My husband Joel accompanied our 12 year-old son Noah and his friends to see the new movie Divergent last night, leaving me with a rare Saturday night on my own. I decided to head over to the Shop-Rite near our house to pick up a quick steam-table dinner.
After grabbing my cart, I walked past the Girl Scout cookie table. I’m sure that you’ve noticed the ubiquitous cookie sales tables in most supermarkets and even restaurants during this year’s Girl Scout cookie-selling season. The Girl Scout with dark hair, glasses and a quick smile immediately made eye contact with me. “Girl Scout cookies for sale!” She got my attention. I stopped. “I’d love to buy some cookies, but we just picked up two boxes of Samoas yesterday from another Girl Scout troop selling at the Price Chopper,” I replied. Samoas are my absolute favorite – I wish they had a sugar-free version of Samoas. Even my heretofore coconut-averse son could not resist the Samoas’ siren song, and is currently a huge Samoas fan.

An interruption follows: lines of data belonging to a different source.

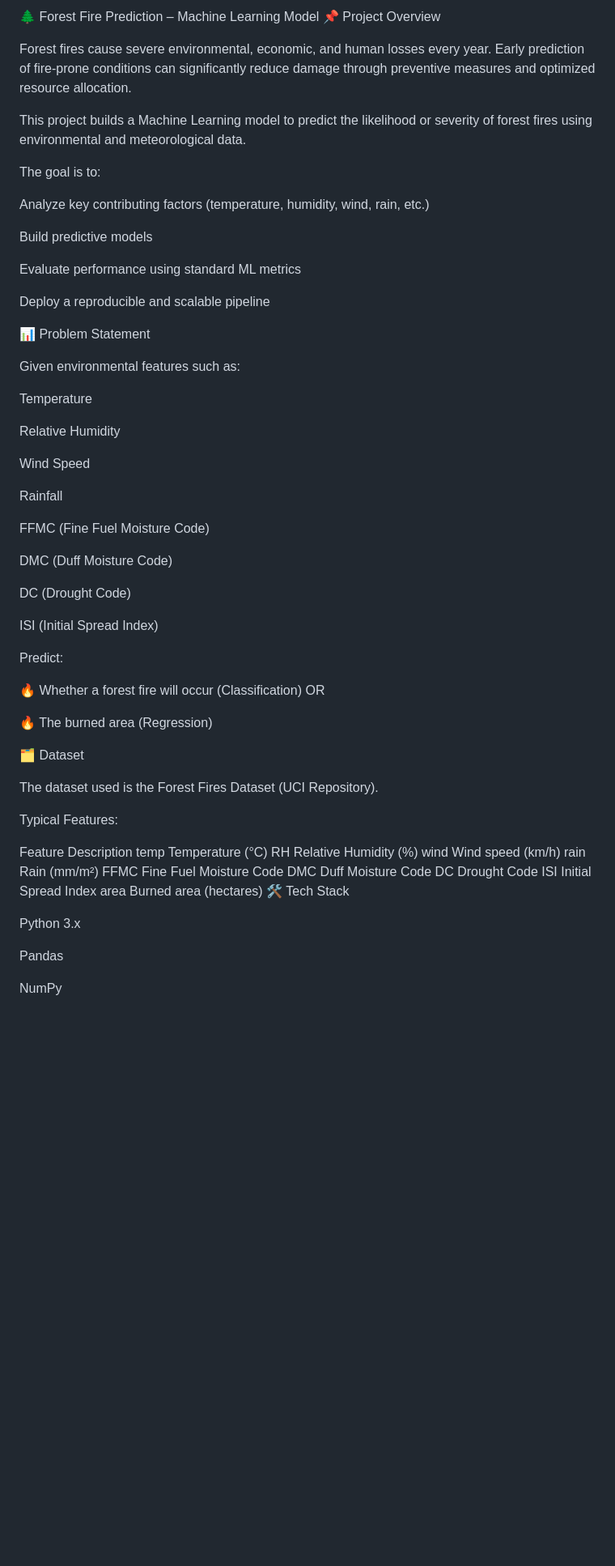
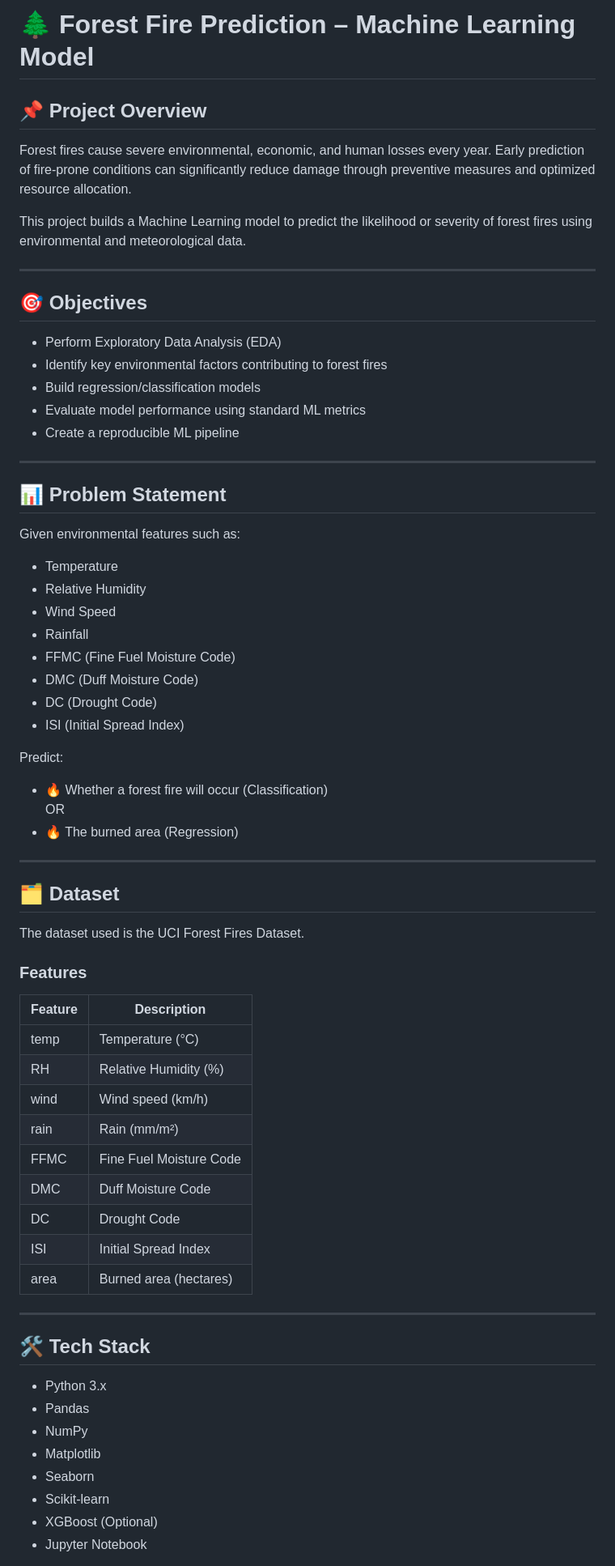
Before and after one commit to rahul7900/forestfiremodel, a Markdown page: README.md, the part around one of its changes. Shown at 81% size. Rendered like a GitHub page; blank space fills up the shorter version.

Commit message:
Revise README for better organization and formatting
Refactor README.md for improved structure and clarity.

```diff
--- a/README.md
+++ b/README.md
@@ -1,68 +1,73 @@
-🌲 Forest Fire Prediction – Machine Learning Model
-📌 Project Overview
+# 🌲 Forest Fire Prediction – Machine Learning Model
 
-Forest fires cause severe environmental, economic, and human losses every year. Early prediction of fire-prone conditions can significantly reduce damage through preventive measures and optimized resource allocation.
+## 📌 Project Overview
+
+Forest fires cause severe environmental, economic, and human losses every year.
+Early prediction of fire-prone conditions can significantly reduce damage through preventive measures and optimized resource allocation.
 
 This project builds a Machine Learning model to predict the likelihood or severity of forest fires using environmental and meteorological data.
 
-The goal is to:
+---
 
-Analyze key contributing factors (temperature, humidity, wind, rain, etc.)
+## 🎯 Objectives
 
-Build predictive models
+- Perform Exploratory Data Analysis (EDA)
+- Identify key environmental factors contributing to forest fires
+- Build regression/classification models
+- Evaluate model performance using standard ML metrics
+- Create a reproducible ML pipeline
 
-Evaluate performance using standard ML metrics
+---
 
-Deploy a reproducible and scalable pipeline
-
-📊 Problem Statement
+## 📊 Problem Statement
 
 Given environmental features such as:
 
-Temperature
-
-Relative Humidity
-
-Wind Speed
-
-Rainfall
-
-FFMC (Fine Fuel Moisture Code)
-
-DMC (Duff Moisture Code)
-
-DC (Drought Code)
-
-ISI (Initial Spread Index)
+- Temperature
+- Relative Humidity
+- Wind Speed
+- Rainfall
+- FFMC (Fine Fuel Moisture Code)
+- DMC (Duff Moisture Code)
+- DC (Drought Code)
+- ISI (Initial Spread Index)
 
 Predict:
 
-🔥 Whether a forest fire will occur (Classification)
+- 🔥 Whether a forest fire will occur (Classification)
 OR
+- 🔥 The burned area (Regression)
 
-🔥 The burned area (Regression)
+---
 
-🗂️ Dataset
+## 🗂️ Dataset
 
-The dataset used is the Forest Fires Dataset (UCI Repository).
+The dataset used is the UCI Forest Fires Dataset.
 
-Typical Features:
+### Features
 
-Feature	Description
-temp	Temperature (°C)
-RH	Relative Humidity (%)
-wind	Wind speed (km/h)
-rain	Rain (mm/m²)
-FFMC	Fine Fuel Moisture Code
-DMC	Duff Moisture Code
-DC	Drought Code
-ISI	Initial Spread Index
-area	Burned area (hectares)
-🛠️ Tech Stack
+| Feature | Description |
+|----------|-------------|
+| temp | Temperature (°C) |
+| RH | Relative Humidity (%) |
+| wind | Wind speed (km/h) |
+| rain | Rain (mm/m²) |
+| FFMC | Fine Fuel Moisture Code |
+| DMC | Duff Moisture Code |
+| DC | Drought Code |
+| ISI | Initial Spread Index |
+| area | Burned area (hectares) |
 
-Python 3.x
+---
 
-Pandas
+## 🛠️ Tech Stack
 
-NumPy
+- Python 3.x
+- Pandas
+- NumPy
+- Matplotlib
+- Seaborn
+- Scikit-learn
+- XGBoost (Optional)
+- Jupyter Notebook
 
```
Also changed, not shown: other parts of README.md (+73 -87 lines).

The Girl Scout’s mom started nodding in understanding, but her ambitious daughter was not taking no for an answer. “Well, if you have enough cookies, you can still just make a donation,” she asserted. The Girl Scout’s name was Serena, and she had me at hello. “Serena, you did such a beautiful job of asking for the order, that I have no choice but to give you a donation,” I replied, pulling several bills from my wallet and placing them in the fishbowl full of bills on the cookie table. “I was a Girl Scout until I was 18 years old, and that experience unquestionably helped me in my career. And I must say: I think you’re a great saleswoman, and I think you have a great career ahead of you.” Serena smiled even more broadly, if that was possible.

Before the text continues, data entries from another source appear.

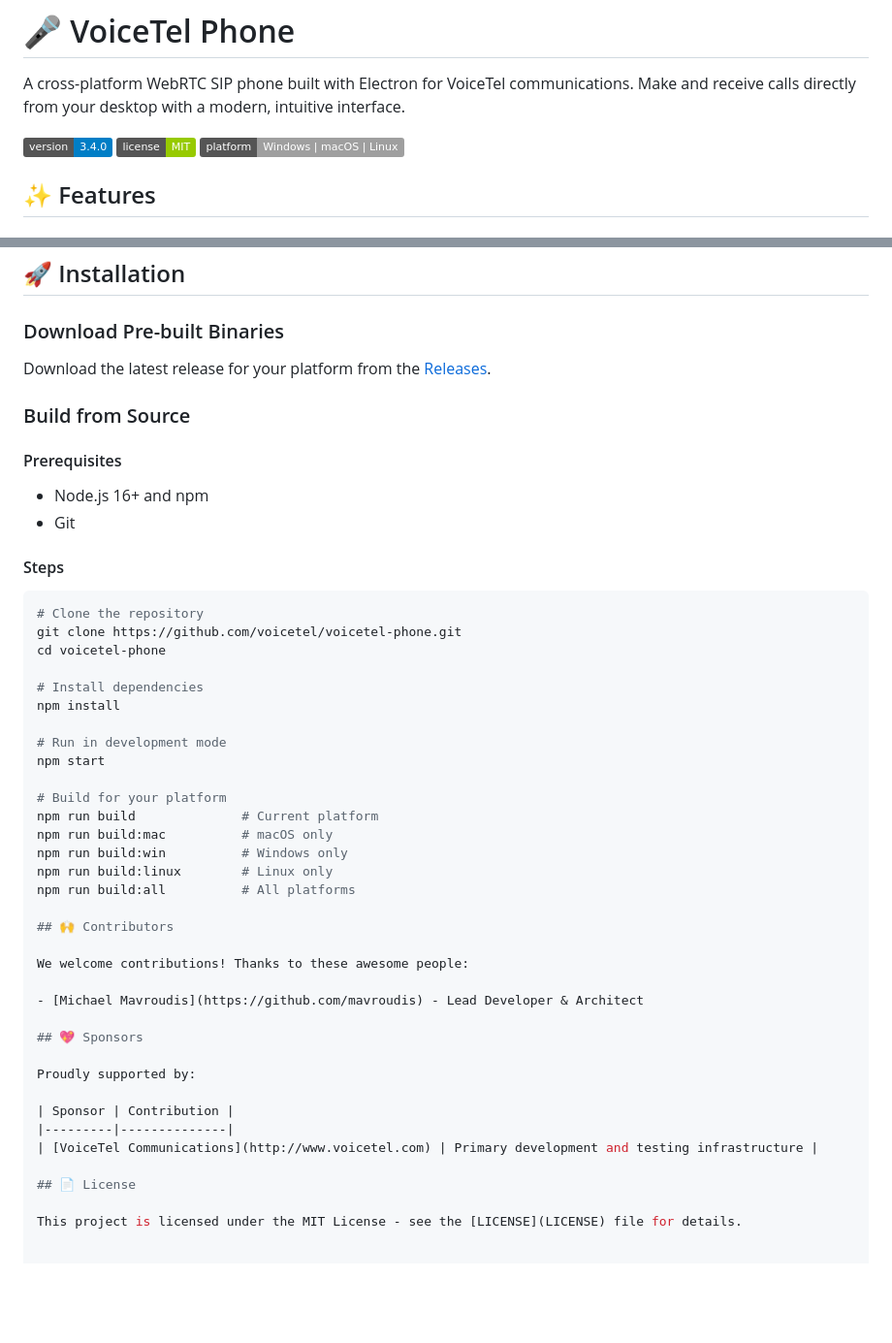
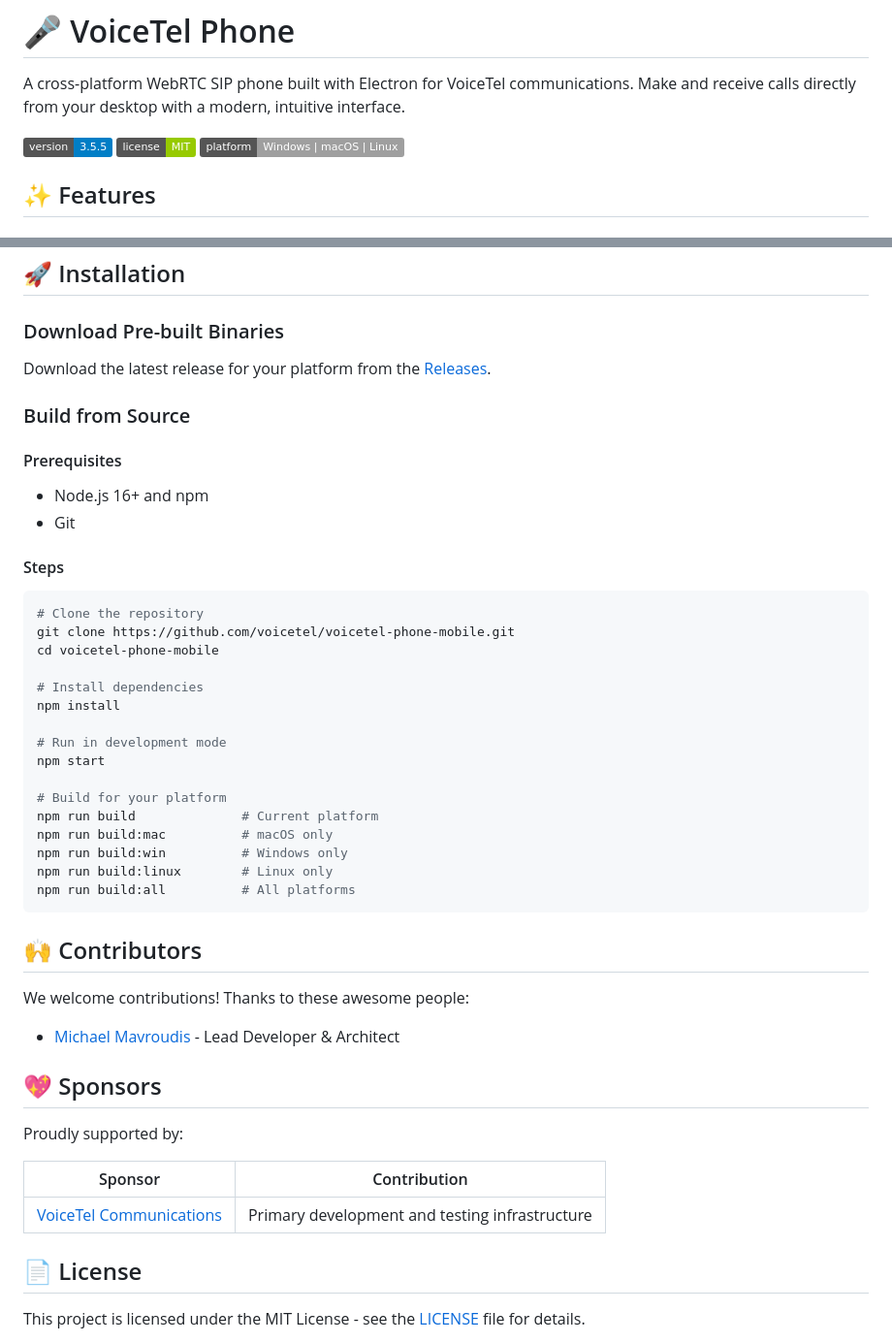
Before and after one commit to voicetel/voicetel-phone-mobile, a Markdown page: README.md, 2 parts joined by grey strips. Shown at 97% size. Drawn GitHub-style; badges without logos; blank space fills up the shorter version.

````diff
--- a/README.md
+++ b/README.md
@@ -2,7 +2,7 @@
 
 A cross-platform WebRTC SIP phone built with Electron for VoiceTel communications. Make and receive calls directly from your desktop with a modern, intuitive interface.
 
-![Version](https://img.shields.io/badge/version-3.4.0-blue)
+![Version](https://img.shields.io/badge/version-3.5.5-blue)
 ![License](https://img.shields.io/badge/license-MIT-green)
 ![Platform](https://img.shields.io/badge/platform-Windows%20%7C%20macOS%20%7C%20Linux-lightgrey)
 
@@ -53,8 +53,8 @@ Download the latest release for your platform from the [Releases](https://github
 #### Steps
 ```bash
 # Clone the repository
-git clone https://github.com/voicetel/voicetel-phone.git
-cd voicetel-phone
+git clone https://github.com/voicetel/voicetel-phone-mobile.git
+cd voicetel-phone-mobile
 
 # Install dependencies
 npm install
@@ -68,6 +68,7 @@ npm run build:mac          # macOS only
 npm run build:win          # Windows only
 npm run build:linux        # Linux only
 npm run build:all          # All platforms
+```
 
 ## 🙌 Contributors
 
@@ -81,7 +82,7 @@ Proudly supported by:
 
 | Sponsor | Contribution |
 |---------|--------------|
-| [VoiceTel Communications](http://www.voicetel.com) | Primary development and testing infrastructure |
+| [VoiceTel Communications](https://www.voicetel.com) | Primary development and testing infrastructure |
 
 ## 📄 License
 
````
Also changed, not shown: other parts of README.md (+1 -1 lines).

I then asked Serena’s mom if it was okay to take a picture of the two of them for this blog post. Serena’s mom tried to get her fellow Girl Scout to join the picture, but she was too shy. “We’ve been here all day, and they’re a bit tired,” Serena’s mom said. Serena, however, wasn’t too tired to proudly have her picture taken. Another sign of a natural-born sales / business woman.
As I wheeled my cart around the store, I marveled at Serena and her mom. Serena’s early opportunity to develop her business and selling skills. The dedication of her mom, spending an entire Saturday into the dinner hour, supporting Serena’s scouting / learning / sales / business experience. Even richer than my own cookie-selling experience decades ago, when we were expected to sell cookies door-to-door, no parents involved at the time – my family ended up buying almost all of my cookies, anyway, but it was still a great career-building experience. The wonderful improvement of Serena’s experience is that her mom was there, by her side, encouraging her to reach her sales goals. That parental time investment took Serena to the next level, fostering the ingenuity and the confidence to ask me for the order of just making a donation, without expecting cookies in return.
How will you muster your resources and your confidence to ask your prospects (internally and externally) for the order and make the sale, in business and at work?
Tags: appreciative inquiry, business, candidate, career, ceo, coaching, customer, engagement, entrepreneur, evangelist, goals, gratitude, leadership, marketing, mentoring, networking, parenting, recognition, recruiting, reputation, resiliency, sales, selling, service, strategy, success